What you should do
What is the number of lines in the data that contain "test"? Respond with nothing else.

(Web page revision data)
◇ ◇ ◇ ◇ ◇
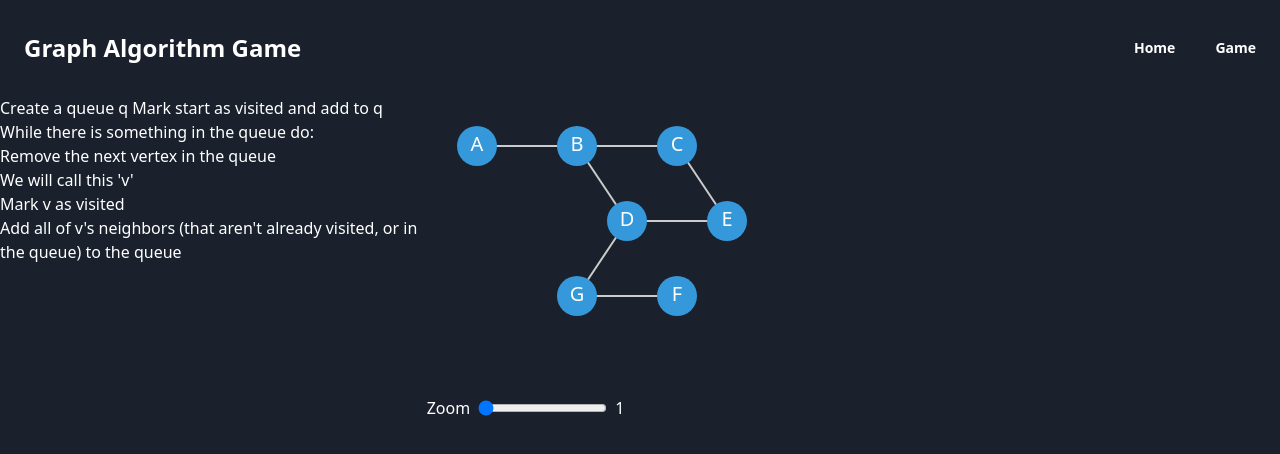
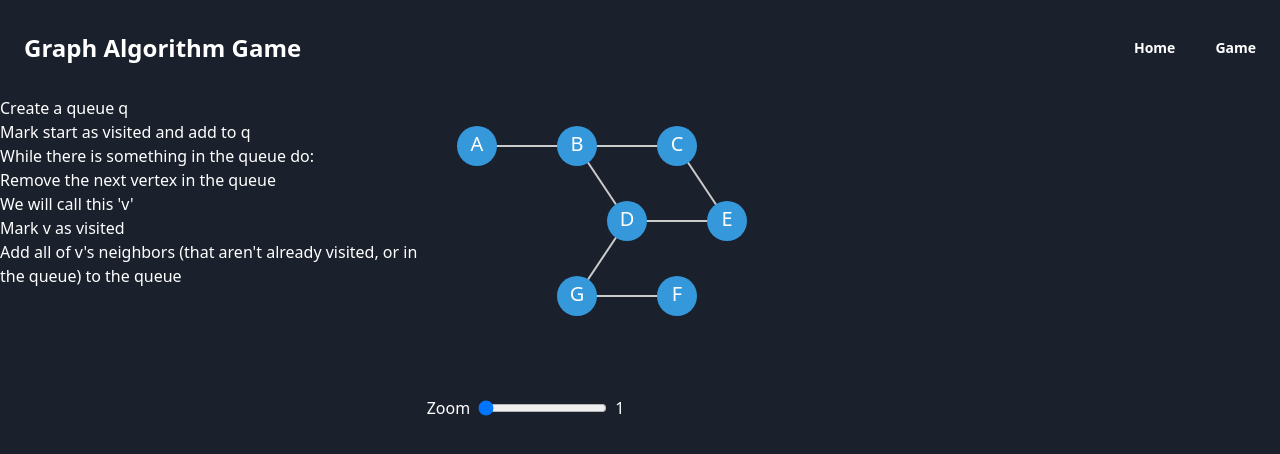
Before and after one commit to gyr1967/graph-algorithm-game, a Vue app in the folder game/frontend/: page /graph-algorithm-game/game/bfs/visualise in a window 1280 px wide. Shown: the top 454 px of the page. Built offline with nearby package versions, Linux system fonts and the light colour scheme.

Commit message:
divify pseudocode

```diff
--- a/game/frontend/src/components/BFSPseudo.vue
+++ b/game/frontend/src/components/BFSPseudo.vue
@@ -1,6 +1,7 @@
 <template>
-    Create a queue q Mark start as visited and add to q While there is something
-    in the queue do:
+    <div>Create a queue q</div>
+    <div>Mark start as visited and add to q</div>
+    <div>While there is something in the queue do:</div>
     <ul>
         <li>Remove the next vertex in the queue</li>
         <li>We will call this 'v'</li>
```
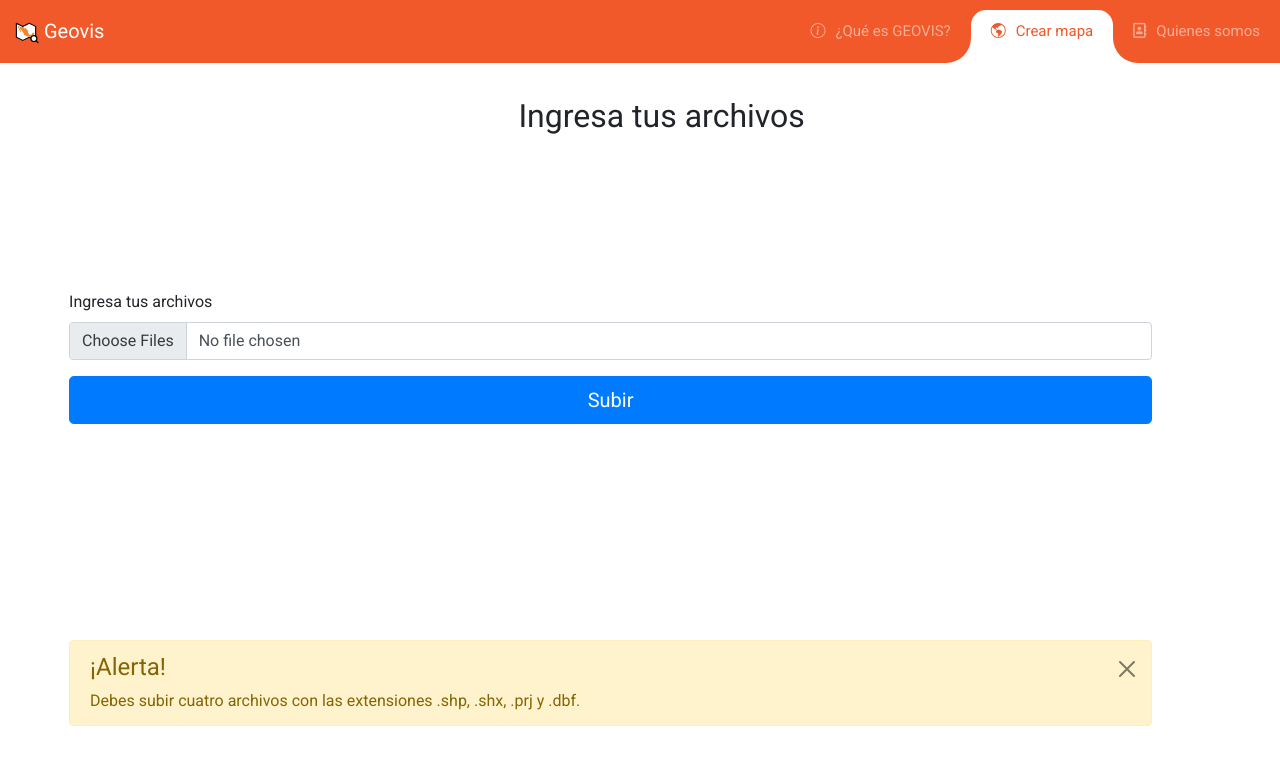
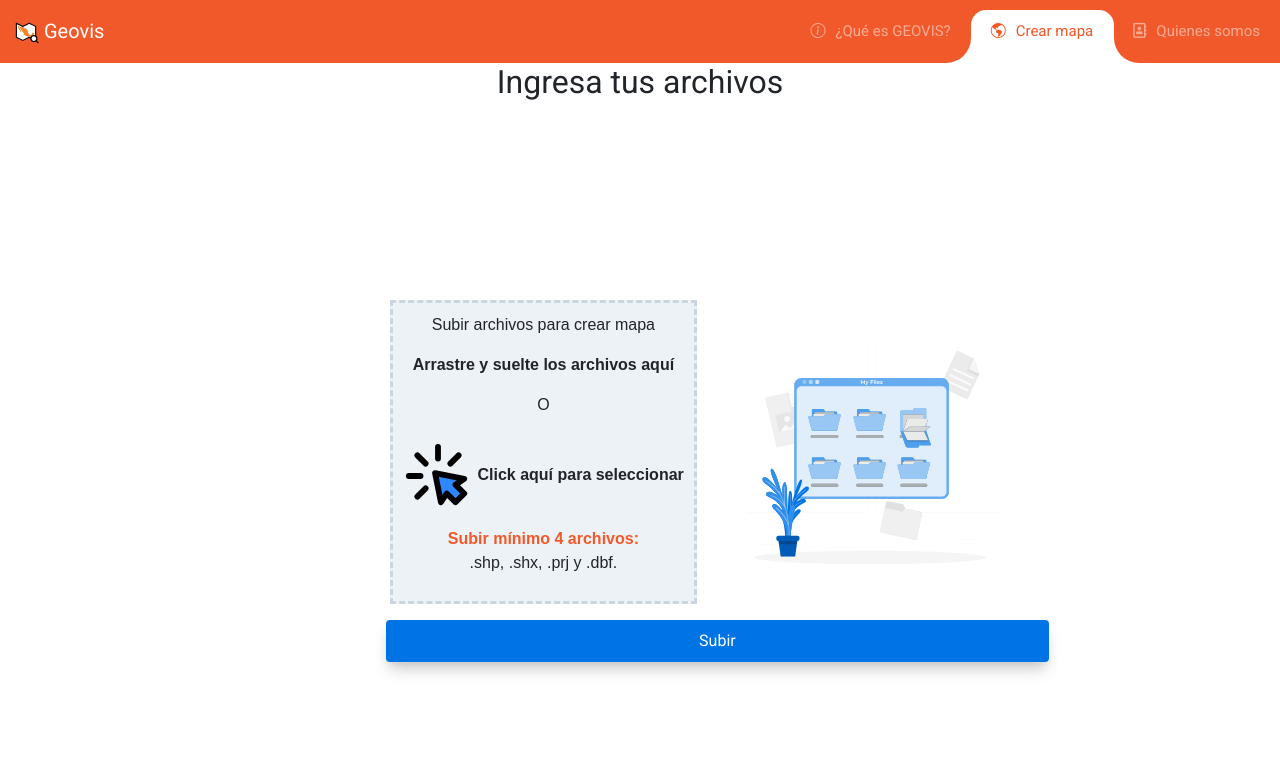
Before and after one commit to IvanEnriquezGrande/GeovisWeb, a Flask app: page /upload_file in a window 1280 px wide. Shown: the top 765 px of the page. Run offline with Flask 3, Linux system fonts and the light colour scheme; some libraries are stand-ins or nearby versions.

Commit message:
Modificar plantilla para cargar archivos

```diff
--- a/src/website/static/js/script.js
+++ b/src/website/static/js/script.js
@@ -1,18 +1,30 @@
-// ---------Responsive-navbar-active-animation-----------
-function test(){
+function test() {
     var tabsNewAnim = $('#navbarSupportedContent');
-	var selectorNewAnim = $('#navbarSupportedContent').find('li').length;
+
+    // Verifica si se encontró el elemento '#navbarSupportedContent' en la página
+    if (tabsNewAnim.length === 0) {
+        return;
+    }
+
     var activeItemNewAnim = tabsNewAnim.find('.active');
+
+    // Verifica si se encontró un elemento con la clase 'active'
+    if (activeItemNewAnim.length === 0) {
+        return;
+    }
+
     var activeWidthNewAnimHeight = activeItemNewAnim.innerHeight();
     var activeWidthNewAnimWidth = activeItemNewAnim.innerWidth();
     var itemPosNewAnimTop = activeItemNewAnim.position();
     var itemPosNewAnimLeft = activeItemNewAnim.position();
+
     $(".hori-selector").css({
-		"top":itemPosNewAnimTop.top + "px",
-		"left":itemPosNewAnimLeft.left + "px",
+        "top": itemPosNewAnimTop.top + "px",
+        "left": itemPosNewAnimLeft.left + "px",
         "height": activeWidthNewAnimHeight + "px",
         "width": activeWidthNewAnimWidth + "px"
     });
+}
 
     $("#navbarSupportedContent").on("click", "li", function(e) {
         e.preventDefault();
@@ -34,7 +46,7 @@ function test(){
 			"width": activeWidthNewAnimWidth + "px"
 		});
 	});
-}
+
 $(document).ready(function(){
 	setTimeout(function(){ test(); });
 });
@@ -65,6 +77,15 @@ jQuery(document).ready(function($) {
     });
 });
 
+$("#navbarSupportedContent").on("click", "li", function(e) {
+    e.preventDefault();
+    var linkHref = $(this).find('a').attr('href');
+    $('#content').load(linkHref  + ' #content > *', function() {
+        // Llama a la función test después de cargar el contenido
+        test();
+    });
+});
+
 $(document).ready(function() {
     // Obtiene la parte de la URL que identifica la página actual
     var path = window.location.pathname;
--- /dev/null
+++ b/src/website/static/styles/cargarArchivos.css
@@ -0,0 +1,137 @@
+.grid-container {
+    display: grid;
+    grid-template-rows: auto; /* Filas se ajustan automáticamente a la altura del contenido */
+    gap: 10px; /* Espacio entre los elementos */
+}
+.grid-item {
+    text-align: center;
+}
+
+.container-2 {
+  display: flex; /* Establece el contenedor como flexbox */
+max-width: 1024px;
+}
+
+.column {
+  flex: 1; /* Hace que ambas columnas ocupen el mismo espacio disponible */
+  padding: 10px;
+  border: 1px ;
+}
+
+
+form{
+  position: absolute;
+  top: 50%;
+  left: 50%;
+  margin-top: -100px;
+  margin-left: -250px;
+  height: 200px;
+
+}
+form p{
+  width: 100%;
+  height: 100%;
+  text-align: center;
+  font-family: Arial;
+}
+form input{
+  position: absolute;
+  margin: 0;
+  padding: 0;
+  width: 300px;
+  height: 300px;
+  outline: none;
+  opacity: 0;
+}
+
+.file-drop {
+display: flex;
+justify-content: space-between;
+align-items: center;
+flex-direction: column;
+width: 100%;
+height: 90%;
+min-height: 180px;
+border-width: 3px;
+border-style: dashed;
+border-color: #cbd5e0;
+background-color: #edf2f7;
+transition: background-color 160ms ease, border-color 400ms ease;
+}
+.file-drop.dragover {
+background-color: #feeee9;
+}
+
+form button{
+  color: #fff;
+  background: #16a085;
+  border: none;
+  height: 35px;
+  margin-top: -20px;
+  margin-left: -4px;
+  border-radius: 4px;
+  border-bottom: 4px solid #117A60;
+  transition: all .2s ease;
+  outline: none;
+}
+form button:hover{
+  background: #149174;
+	color: #0C5645;
+}
+form button:active{
+  border:0;
+}
+
+
+form button{
+  color: #fff;
+  background: #16a085;
+  border: none;
+
+  height: 35px;
+  margin-top: -20px;
+  margin-left: -4px;
+  border-radius: 4px;
+  border-bottom: 4px solid #117A60;
+  transition: all .2s ease;
+  outline: none;
+}
+
+.button {
+  margin-top: auto;
+min-height: 42px;
+padding: 0 14px;
+font-size: 1rem;
+color: white;
+background-color: #0074E4;
+border-color: #0074E4;
+position: relative;
+display: inline-flex;
+justify-content: center;
+align-items: center;
+flex: 0 0 auto;
+border-radius: 4px;
+border: 2px solid;
+border-color: transparent;
+font-weight: 500;
+line-height: 1;
+user-select: none;
+touch-action: manipulation;
+box-shadow: 0 10px 15px -3px rgba(0, 0, 0, 0.2), 0 4px 6px -2px rgba(0, 0, 0, 0.05);
+}
+.button:focus {
+background-color: #ed4410;
+border-color: #ed4410;
+}
+.button:hover {
+background-color: #ed4410;
+border-color: #ed4410;
+}
+.button:active {
+background-color: #d03c0e;
+border-color: #d03c0e;
+}
+.button.button-outlined {
+color: #F1592A;
+border-color: currentColor;
+}
--- a/src/website/templates/base.html
+++ b/src/website/templates/base.html
@@ -7,6 +7,7 @@
         <link rel='stylesheet' href='https://cdn.jsdelivr.net/npm/bootstrap@4.6.1/dist/css/bootstrap.min.css'>
         <link rel='stylesheet' href='https://cdnjs.cloudflare.com/ajax/libs/font-awesome/5.10.2/css/all.css'>
         <link rel="stylesheet" href="../static/styles/style.css">
+
         <link rel="stylesheet" href="https://cdn.jsdelivr.net/npm/bootstrap-icons@1.11.1/font/bootstrap-icons.css">
         <title>{% block title %}{% endblock %}</title>
         <link rel="icon" type="image/png" href="../static/img/Geovis.png">
--- a/src/website/templates/crear_mapa.html
+++ b/src/website/templates/crear_mapa.html
@@ -1,37 +1,70 @@
 {% extends "base.html" %}
 {% block title %}Crea mapa{% endblock %}
+{% block html_head %}
+    <link rel="stylesheet" href="../static/styles/cargarArchivos.css">
+{% endblock %}
+
 {% block content %}
-<div class="grid-layout3">
-    <div class="cont8">
+    <div class="grid-container">
+  <div class="grid-item">
+
       <h2>Ingresa tus archivos</h2>
+
   </div>
-    <div class="cont9">
+    <div class="grid-item">
+
       {% for message in get_flashed_messages()%}
         <div class="alert alert-dismissible alert-danger">
             <button type="button" class="btn-close" data-bs-dismiss="alert"></button>
             <strong>Oh snap!</strong> {{message}}
         </div>
         {% endfor %}
+
   </div>
-    <div class="cont10">
+    <div class="grid-item">
 
       <form action="/upload_file" method="post" enctype="multipart/form-data">
-            <div class="form-group">
-                <label for="formFile" class="form-label mt-4">Ingresa tus archivos</label>
-                <input class="form-control" type="file" id="formFile" name="files2" multiple>
+            <div class="container-2">
+                <div class="column file-drop">
+                  <!-- Contenido de la primera columna -->
+                  <input type="file" name="files2" multiple>
+                  <div>
+                    <p class="text-gray-600 text-sm">
+                      Subir archivos para crear mapa
+                    </p>
+                    <div class="text-center">
+                      <p class="mb-3 text-xl">
+                        <b>Arrastre y suelte los archivos aquí</b>
+                      </p>
+                      <p class="font-sm mb-4">O</p>
+                      <p class="mb-3 text-xl">
+                        <img src="../static/img/click-svgrepo-com.svg" height="70px">
+                        <b>Click aquí para seleccionar </b>
+                      </p>
+                    </div>
+                    <p class="text-center leading-relaxed">
+                      <b style="color: #F1592A">Subir mínimo 4 archivos:</b><br>
+                      .shp, .shx, .prj y .dbf.
+                    </p>
+                  </div>
+                </div>
+                <div class="column">
+                  <!-- Contenido de la segunda columna -->
+                  <div class="w-full md:w-1/2 px-3 md:px-12">
+                    <div class="svg svg-index">
+                      <img src="../static/img/Digital personal files-rafiki.svg" height=300px />
+                    </div>
+                  </div>
+                </div>
               </div>
               <div class="d-grid gap-2">
-                <button class="btn btn-lg btn-primary" type="submit">Subir</button>
+                <button class="btn btn-lg button" type="submit">Subir</button>
               </div>
     </form>
 
   </div>
-    <div class="cont11">
-        <div class="alert alert-dismissible alert-warning">
-            <button type="button" class="btn-close" data-bs-dismiss="alert"></button>
-            <h4 class="alert-heading">¡Alerta!</h4>
-            <p class="mb-0">Debes subir cuatro archivos con las extensiones .shp, .shx, .prj y .dbf.</p>
     </div>
-    </div>
-</div>
+    {% block scripts %}
+    <script src='//cdnjs.cloudflare.com/ajax/libs/jquery/2.1.3/jquery.min.js'></script>
     {% endblock %}
+{% endblock %}
```
Also changed, not shown: src/website/static/img/Digital personal files-rafiki.svg (added), src/website/static/img/click-svgrepo-com.svg (added). Lines whose indentation alone changed are shown as unchanged.
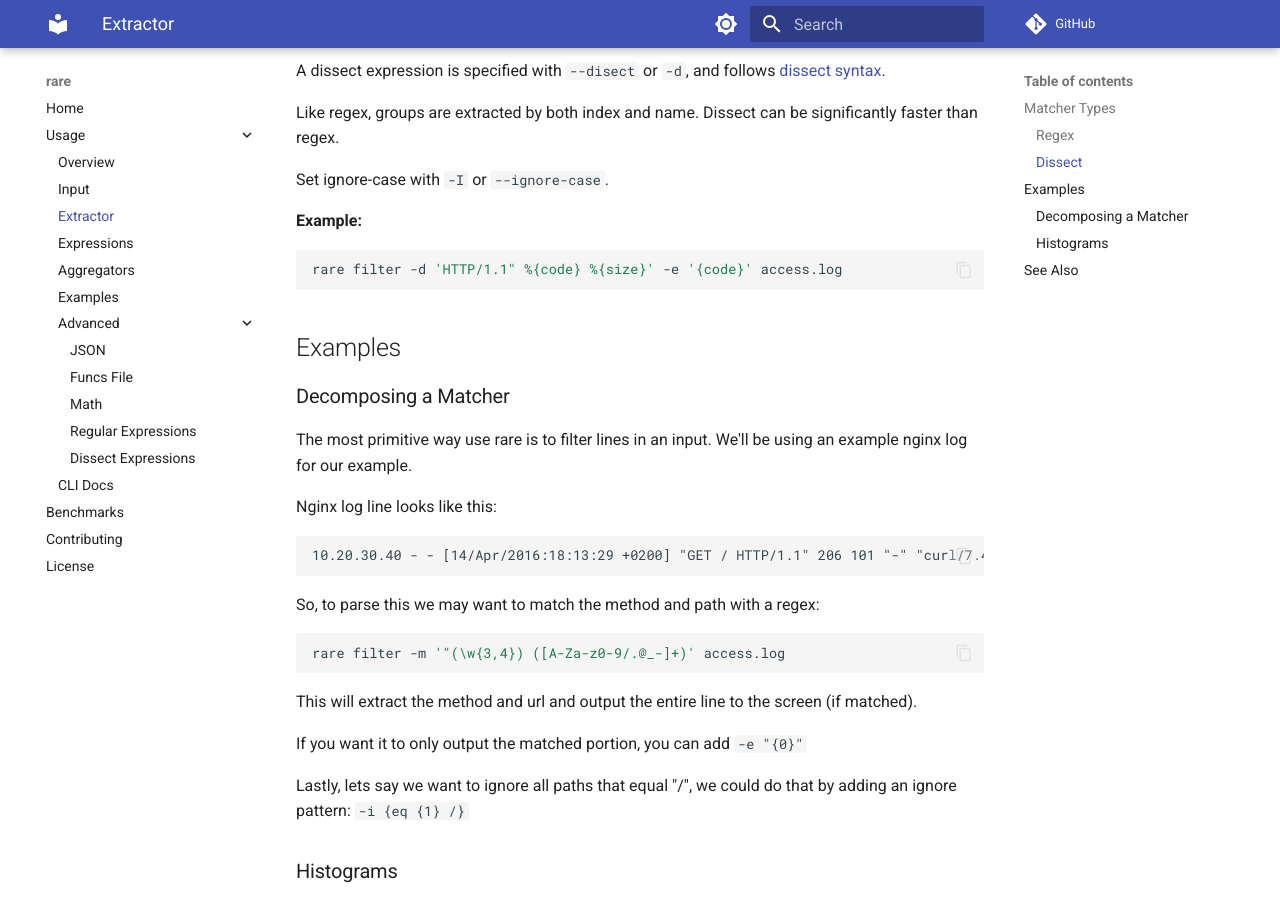
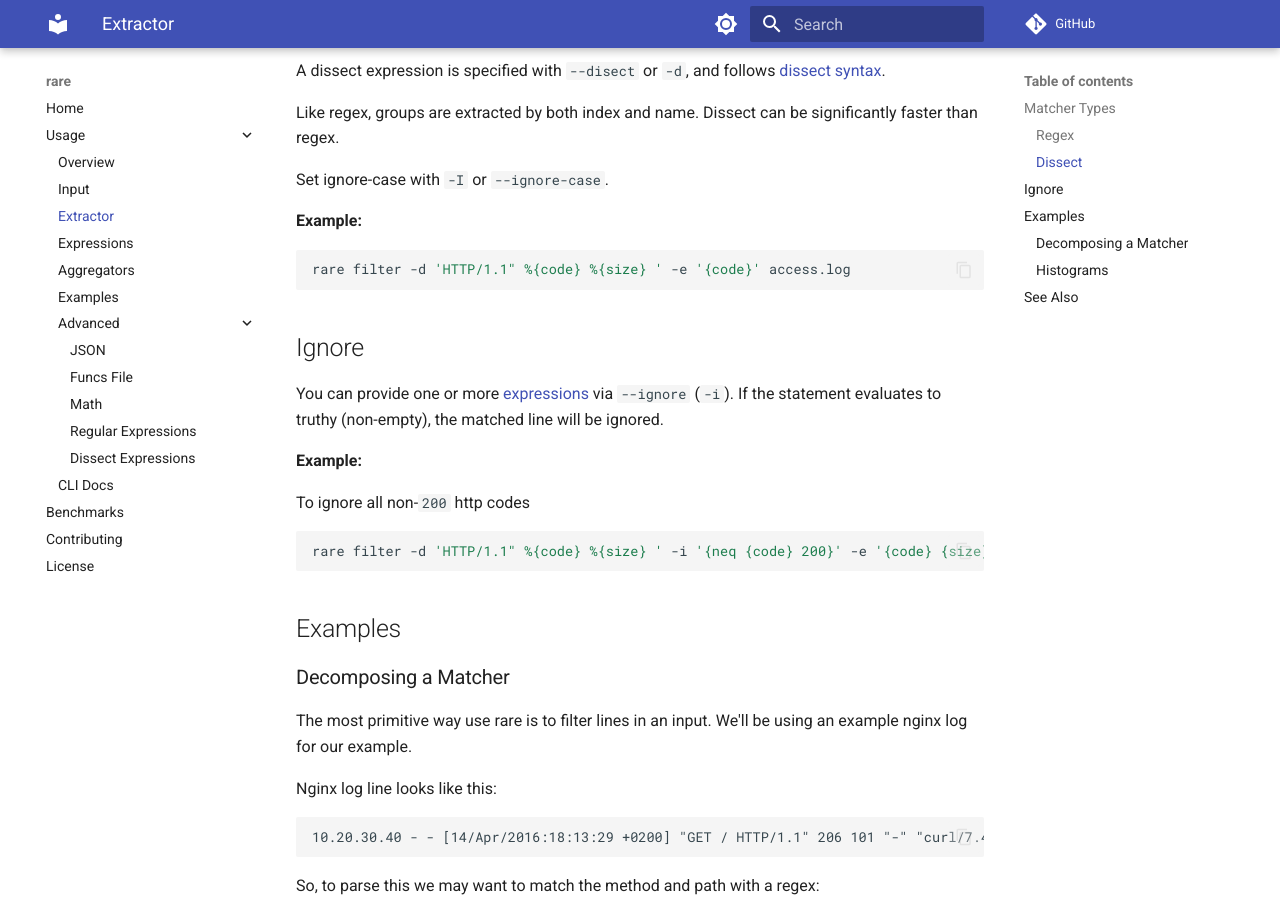
Before and after one commit to zix99/rare, an MkDocs documentation site: the page built from docs/usage/extractor.md, in a window 1280 px wide and 900 px high, scrolled down 887 px. Built offline with MkDocs 1.6.1 and Material for MkDocs 9.7.7, drawn with Linux system fonts in a browser that asks for light colours; comment, search, counter and statistics services are not loaded.

Commit message:
Cross-linking docs

````diff
--- a/docs/usage/extractor.md
+++ b/docs/usage/extractor.md
@@ -46,7 +46,20 @@ Set ignore-case with `-I` or `--ignore-case`.
 **Example:**
 
 ```bash
-rare filter -d 'HTTP/1.1" %{code} %{size}' -e '{code}' access.log
+rare filter -d 'HTTP/1.1" %{code} %{size} ' -e '{code}' access.log
+```
+
+## Ignore
+
+You can provide one or more [expressions](expressions.md) via `--ignore` (`-i`). If
+the statement evaluates to truthy (non-empty), the matched line will be ignored.
+
+**Example:**
+
+To ignore all non-`200` http codes
+
+```bash
+rare filter -d 'HTTP/1.1" %{code} %{size} ' -i '{neq {code} 200}' -e '{code} {size}' access.log
 ```
 
 ## Examples
````
Also changed, not shown: docs/index.md (+8 -8 lines).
◇ ◇ ◇ ◇ ◇
Written response
6